Task goal
Look through the records below and copy each line that includes the word "class".

:::::

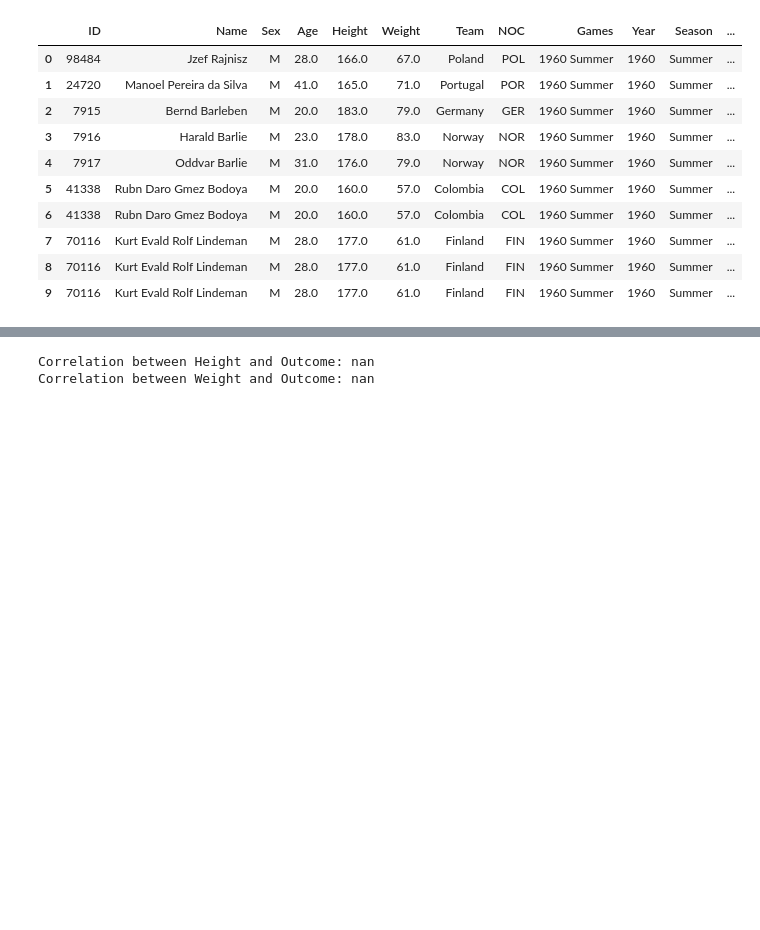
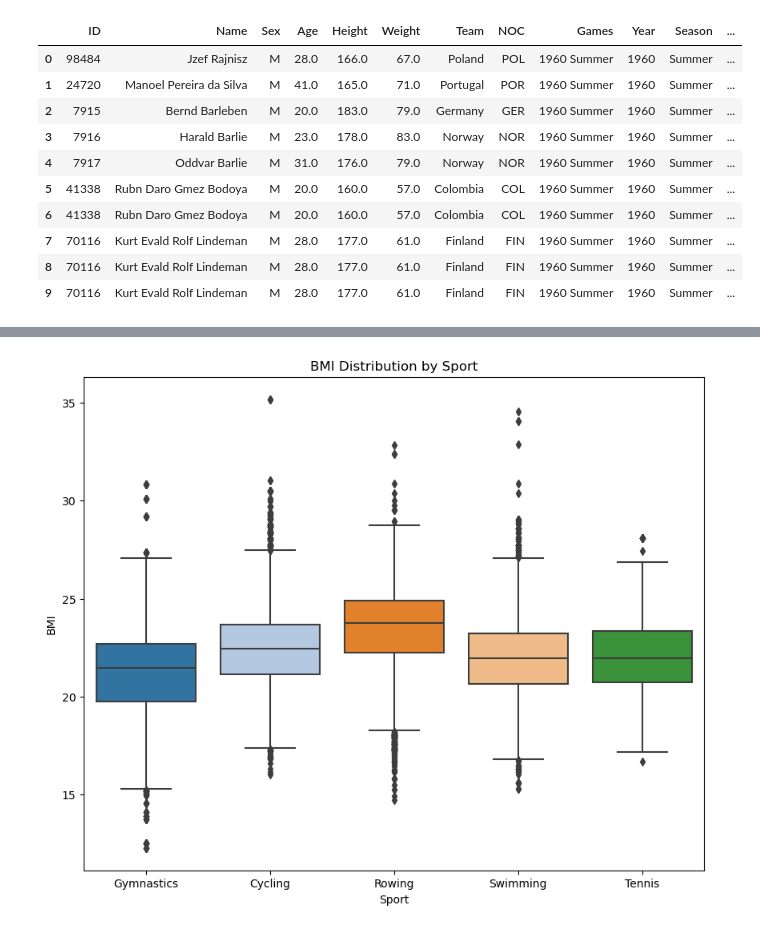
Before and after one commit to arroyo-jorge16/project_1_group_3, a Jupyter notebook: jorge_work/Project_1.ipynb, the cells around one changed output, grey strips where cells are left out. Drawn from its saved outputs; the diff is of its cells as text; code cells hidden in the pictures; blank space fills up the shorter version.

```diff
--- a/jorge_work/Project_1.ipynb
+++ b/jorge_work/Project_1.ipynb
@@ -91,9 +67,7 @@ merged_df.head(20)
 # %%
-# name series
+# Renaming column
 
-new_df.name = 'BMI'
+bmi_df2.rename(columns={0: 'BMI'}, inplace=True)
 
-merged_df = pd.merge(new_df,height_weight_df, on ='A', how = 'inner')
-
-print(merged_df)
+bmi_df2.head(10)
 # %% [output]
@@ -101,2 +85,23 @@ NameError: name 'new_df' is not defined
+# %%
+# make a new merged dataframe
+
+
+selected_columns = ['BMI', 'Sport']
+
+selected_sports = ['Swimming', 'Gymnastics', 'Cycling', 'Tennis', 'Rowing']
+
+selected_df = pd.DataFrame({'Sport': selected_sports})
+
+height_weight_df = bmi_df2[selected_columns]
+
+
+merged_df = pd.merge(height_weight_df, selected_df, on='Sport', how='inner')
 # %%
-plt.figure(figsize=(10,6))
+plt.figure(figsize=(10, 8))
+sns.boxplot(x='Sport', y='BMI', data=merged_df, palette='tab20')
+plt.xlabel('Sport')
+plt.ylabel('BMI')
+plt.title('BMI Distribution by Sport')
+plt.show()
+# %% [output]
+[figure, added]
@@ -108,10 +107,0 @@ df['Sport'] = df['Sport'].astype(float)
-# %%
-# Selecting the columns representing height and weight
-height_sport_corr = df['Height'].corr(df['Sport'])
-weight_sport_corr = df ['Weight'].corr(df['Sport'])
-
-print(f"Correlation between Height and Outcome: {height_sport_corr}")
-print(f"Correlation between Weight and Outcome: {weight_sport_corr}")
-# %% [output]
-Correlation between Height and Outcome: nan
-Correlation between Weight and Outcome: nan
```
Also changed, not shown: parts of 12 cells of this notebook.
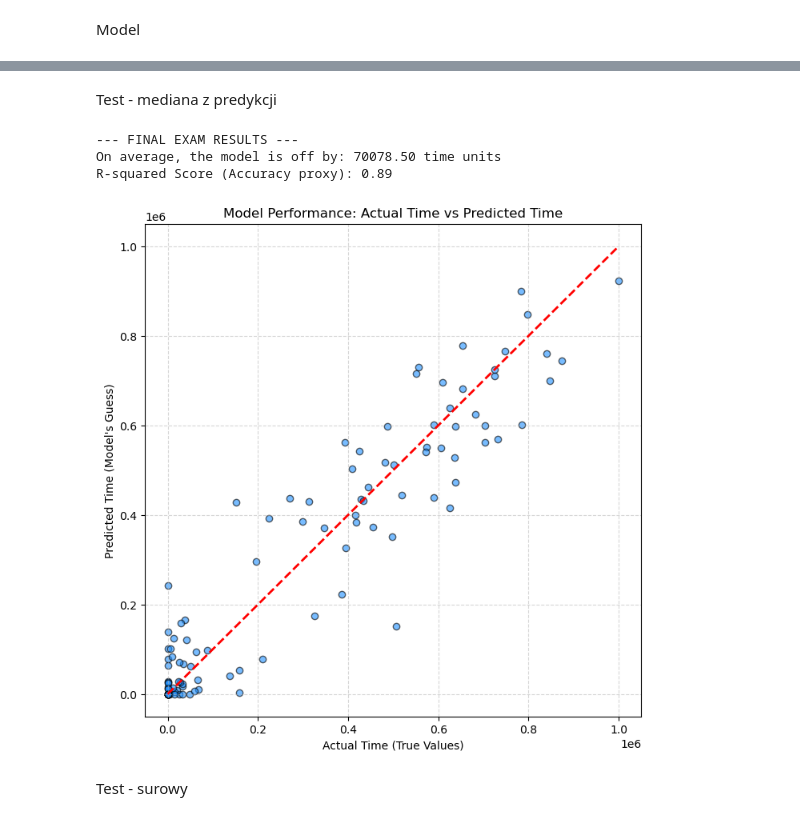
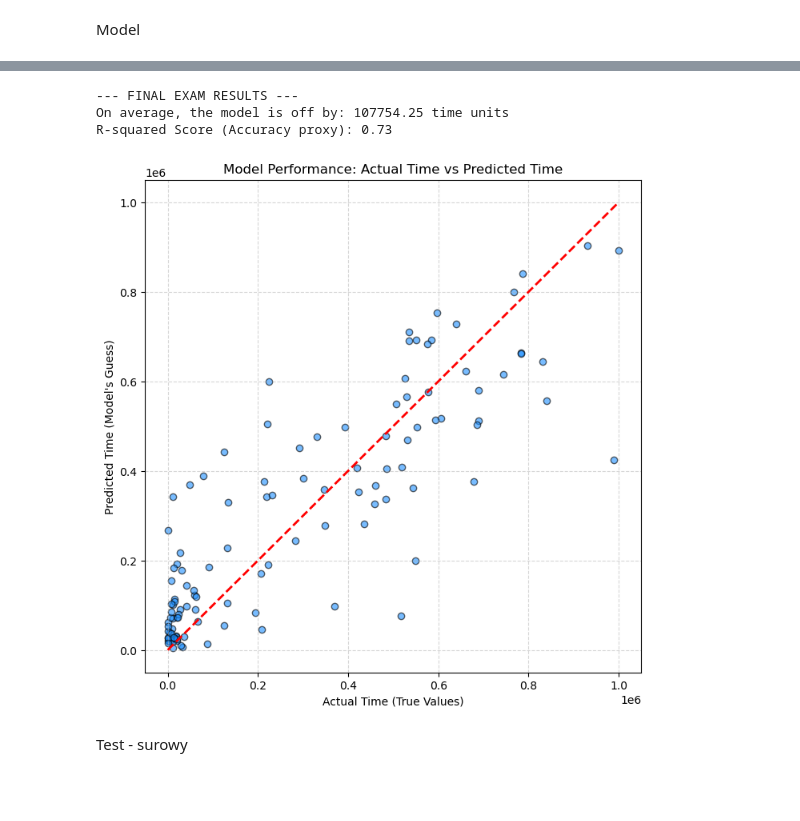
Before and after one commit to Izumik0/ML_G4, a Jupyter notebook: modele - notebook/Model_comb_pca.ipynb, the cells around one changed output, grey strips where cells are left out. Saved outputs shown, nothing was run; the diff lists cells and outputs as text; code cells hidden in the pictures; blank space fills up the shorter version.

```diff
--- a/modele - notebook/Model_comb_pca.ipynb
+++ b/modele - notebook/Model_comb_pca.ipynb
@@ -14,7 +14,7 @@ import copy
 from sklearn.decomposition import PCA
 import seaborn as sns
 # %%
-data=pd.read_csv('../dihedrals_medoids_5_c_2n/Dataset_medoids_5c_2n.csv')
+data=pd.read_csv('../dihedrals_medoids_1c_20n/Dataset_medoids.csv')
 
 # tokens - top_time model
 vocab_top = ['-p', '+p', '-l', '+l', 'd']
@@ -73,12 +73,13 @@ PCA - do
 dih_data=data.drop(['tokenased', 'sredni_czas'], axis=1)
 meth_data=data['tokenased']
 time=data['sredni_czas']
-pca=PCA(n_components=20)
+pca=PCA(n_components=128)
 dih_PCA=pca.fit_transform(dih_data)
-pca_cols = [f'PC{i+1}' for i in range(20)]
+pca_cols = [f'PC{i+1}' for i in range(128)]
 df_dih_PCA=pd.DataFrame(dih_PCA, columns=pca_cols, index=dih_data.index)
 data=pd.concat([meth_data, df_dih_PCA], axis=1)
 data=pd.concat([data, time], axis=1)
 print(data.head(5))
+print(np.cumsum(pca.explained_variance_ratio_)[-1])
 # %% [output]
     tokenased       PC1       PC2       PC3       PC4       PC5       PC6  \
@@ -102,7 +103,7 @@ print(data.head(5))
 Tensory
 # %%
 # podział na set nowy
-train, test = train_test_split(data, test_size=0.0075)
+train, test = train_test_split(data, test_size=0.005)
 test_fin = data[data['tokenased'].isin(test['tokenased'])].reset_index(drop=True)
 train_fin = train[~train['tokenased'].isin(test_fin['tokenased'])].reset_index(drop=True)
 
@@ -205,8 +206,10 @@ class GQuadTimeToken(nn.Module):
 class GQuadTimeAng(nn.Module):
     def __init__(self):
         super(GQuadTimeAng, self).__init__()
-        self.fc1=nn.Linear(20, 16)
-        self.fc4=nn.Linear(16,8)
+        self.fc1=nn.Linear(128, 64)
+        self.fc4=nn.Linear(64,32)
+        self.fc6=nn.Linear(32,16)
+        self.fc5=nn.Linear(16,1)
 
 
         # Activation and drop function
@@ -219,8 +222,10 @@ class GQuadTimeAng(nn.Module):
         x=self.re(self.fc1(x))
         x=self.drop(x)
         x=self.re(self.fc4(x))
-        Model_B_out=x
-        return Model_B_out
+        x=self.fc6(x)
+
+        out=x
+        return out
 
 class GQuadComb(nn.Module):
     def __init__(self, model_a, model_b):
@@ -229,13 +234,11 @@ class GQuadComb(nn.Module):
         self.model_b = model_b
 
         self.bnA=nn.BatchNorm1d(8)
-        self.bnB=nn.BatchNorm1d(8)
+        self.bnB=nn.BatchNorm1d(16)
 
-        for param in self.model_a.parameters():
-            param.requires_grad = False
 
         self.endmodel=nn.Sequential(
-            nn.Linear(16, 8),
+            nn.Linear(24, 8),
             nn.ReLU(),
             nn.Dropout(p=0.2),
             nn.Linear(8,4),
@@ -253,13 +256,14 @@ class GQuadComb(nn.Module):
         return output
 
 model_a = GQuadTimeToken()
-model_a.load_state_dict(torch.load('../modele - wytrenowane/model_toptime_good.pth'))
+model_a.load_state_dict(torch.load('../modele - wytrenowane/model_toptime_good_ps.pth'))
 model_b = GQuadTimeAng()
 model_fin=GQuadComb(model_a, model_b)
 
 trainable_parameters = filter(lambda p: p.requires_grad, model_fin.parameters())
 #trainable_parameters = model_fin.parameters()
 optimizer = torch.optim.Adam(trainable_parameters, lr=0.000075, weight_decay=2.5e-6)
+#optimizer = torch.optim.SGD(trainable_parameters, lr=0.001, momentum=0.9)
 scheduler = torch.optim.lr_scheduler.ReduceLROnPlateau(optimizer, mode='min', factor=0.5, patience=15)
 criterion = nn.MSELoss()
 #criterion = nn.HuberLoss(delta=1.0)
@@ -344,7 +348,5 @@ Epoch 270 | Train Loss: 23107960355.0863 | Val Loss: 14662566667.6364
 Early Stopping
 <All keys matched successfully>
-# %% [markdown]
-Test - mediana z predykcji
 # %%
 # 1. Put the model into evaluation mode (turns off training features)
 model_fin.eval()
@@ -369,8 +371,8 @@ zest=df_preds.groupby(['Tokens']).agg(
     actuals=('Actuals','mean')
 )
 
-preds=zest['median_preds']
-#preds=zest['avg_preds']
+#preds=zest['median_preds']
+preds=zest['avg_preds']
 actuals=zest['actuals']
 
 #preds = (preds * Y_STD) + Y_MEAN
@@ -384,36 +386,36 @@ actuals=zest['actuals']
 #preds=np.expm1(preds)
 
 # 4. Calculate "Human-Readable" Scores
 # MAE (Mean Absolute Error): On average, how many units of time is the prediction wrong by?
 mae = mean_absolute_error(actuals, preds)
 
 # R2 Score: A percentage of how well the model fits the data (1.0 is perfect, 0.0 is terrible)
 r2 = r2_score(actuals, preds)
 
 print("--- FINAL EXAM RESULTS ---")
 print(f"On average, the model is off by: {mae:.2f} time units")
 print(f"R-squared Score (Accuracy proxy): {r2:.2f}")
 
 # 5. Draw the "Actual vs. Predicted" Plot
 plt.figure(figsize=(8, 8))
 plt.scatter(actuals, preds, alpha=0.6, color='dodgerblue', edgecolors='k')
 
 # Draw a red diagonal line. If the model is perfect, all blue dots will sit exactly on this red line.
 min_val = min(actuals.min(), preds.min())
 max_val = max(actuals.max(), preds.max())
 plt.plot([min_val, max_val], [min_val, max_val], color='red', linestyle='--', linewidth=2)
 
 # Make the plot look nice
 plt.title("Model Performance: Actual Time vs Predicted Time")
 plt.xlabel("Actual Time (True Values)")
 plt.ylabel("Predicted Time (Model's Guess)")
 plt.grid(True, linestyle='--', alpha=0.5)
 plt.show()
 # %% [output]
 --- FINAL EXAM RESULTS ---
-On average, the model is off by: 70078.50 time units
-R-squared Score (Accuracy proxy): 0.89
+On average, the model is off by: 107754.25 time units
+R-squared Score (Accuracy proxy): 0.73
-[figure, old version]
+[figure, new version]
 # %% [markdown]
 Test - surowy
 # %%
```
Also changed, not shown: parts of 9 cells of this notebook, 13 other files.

:::::

Your solution
@@ -205,8 +206,10 @@ class GQuadTimeToken(nn.Module):
 class GQuadTimeAng(nn.Module):
@@ -219,8 +222,10 @@ class GQuadTimeAng(nn.Module):
 class GQuadComb(nn.Module):
@@ -229,13 +234,11 @@ class GQuadComb(nn.Module):
@@ -253,13 +256,14 @@ class GQuadComb(nn.Module):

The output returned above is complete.